And we can know for certain this process has begun by looking at our lives and examining them closely. That is the fourth fact from these verses I wanted to point out about our reconciliation. You see, our…

Reconciliation is proven when we remain firmly committed to the faith (23).

You prove your faith in Christ is genuine when, as Paul says in verse 23, “you continue in the faith, stable and steadfast, not shifting from the hope of the gospel that you heard.”

The fact is, that from a human perspective, it is difficult to determine whether someone’s faith is genuine. And counterfeit faith can look very real for a long time. So real that it is nearly impossible for us to distinguish between it and the real thing. The way Paul says we know that faith is real is by watching it persevere. By watching it remain focused on the hope set before it year after year. Paul says elsewhere that “he who began a good work in you will bring it to completion at the day of Jesus Christ.”

So there is no losing your salvation, there are no conditions on this promise that when God begins a good work in you that he will bring it to completion. He doesn’t begin a good work and let us get in the way and mess it up. Though if he removed his hand from us we most certainly would. As the old song says, we are prone to wander, and prone to leave the God we love. But God holds us tightly, he sees to it that the work he began in us reaches its conclusion.

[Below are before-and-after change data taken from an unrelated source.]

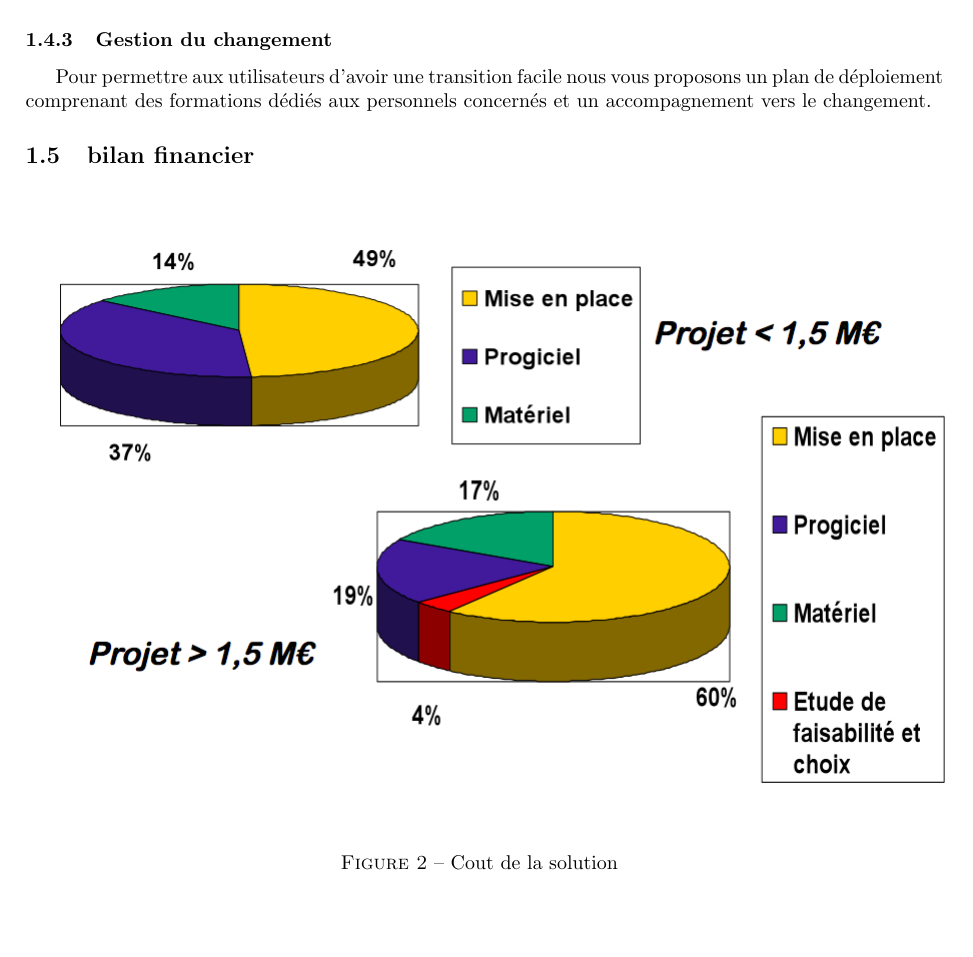
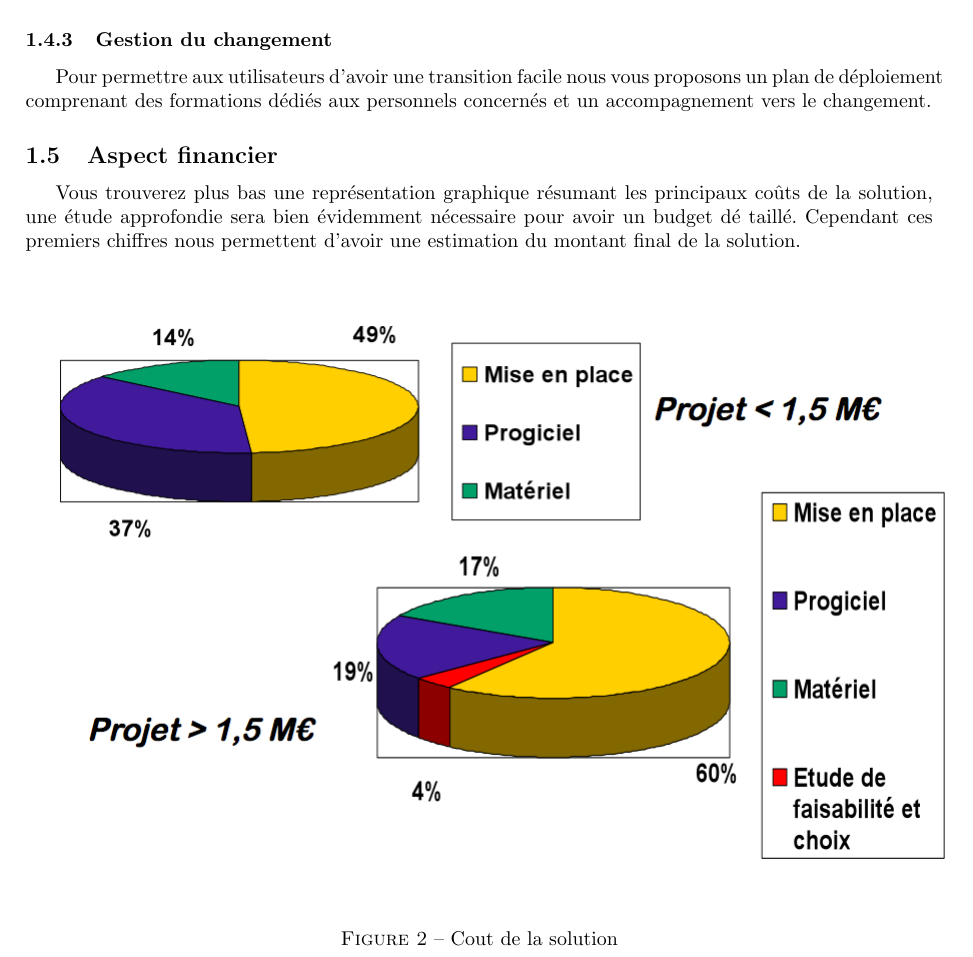
Before and after one commit to Zaza37/PDC4, a LaTeX paper (pdc4Livrable/livrables.tex, which reads pdc4Livrable/Scenarios.tex): part of page 7 of 8, cut so that both start at the same text, the shorter picture padded with empty space. Compiled offline with pdfLaTeX.

Commit message:
MAJ version finale

```diff
--- a/pdc4Livrable/Scenarios.tex
+++ b/pdc4Livrable/Scenarios.tex
@@ -118,7 +118,8 @@ Pour pouvoir mettre en place cette solution, nous allons devoir installer au niv
 Pour le déploiement d'une tel solution on peut envisager deux cas : soit on embauche du personnel dédié à l'intégration d'ERP soit on sous traite via une société spécialisée dans le domaine.
 \subsubsection{Gestion du changement}
 Pour permettre aux utilisateurs d'avoir une transition facile nous vous proposons un plan de déploiement comprenant des formations dédiés aux personnels concernés et un accompagnement vers le changement.
-\subsection{bilan financier}
+\subsection{Aspect financier}
+Vous trouverez plus bas une représentation graphique résumant les principaux coûts de la solution, une étude approfondie sera bien évidemment nécessaire pour avoir un budget dé	taillé. Cependant ces premiers chiffres nous permettent d'avoir une estimation du montant final de la solution.
 \begin{figure}[H]
 \begin{center}
  \includegraphics[scale=0.5]{CoutSolution.png}
```
Also changed, not shown: pdc4Livrable/livrables.pdf, 5 other files.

And so, genuine faith, is faith that over the long haul remains steadfast and sure. That doesn’t mean we don’t wander from time to time. That doesn’t mean we don’t slip and fall and make a mess of things. But it does mean than when the dust has settled, that God has picked us back up, put us back on our feet, and set us back on the path that he started us on. A path that will one day lead to our own resurrection and to our shouting with the Apostle Paul: “O death, where is your victory? O death, where is your sting?”

Conclusion

Friends, Jesus Christ is the Lord of Creation and he is the Lord of Redemption. There is no part of creation that was not created by Jesus Christ and that there is no part of creation that will not be redeemed by Jesus Christ. All things were made in him, through him, and for him. And all things are redeemed in him, through him, and for him.

In a world where we are constantly confronted with the painful reality of death, knowing that there is a way to have victory over that death is really good news. I hope it has been made clear to you this morning that victory over death is found only in Jesus Christ who rose from the grave some two thousand years ago, defeating death once and for all for those who will place their faith in him. Make sure you have done that today. There is no better day for that than Easter.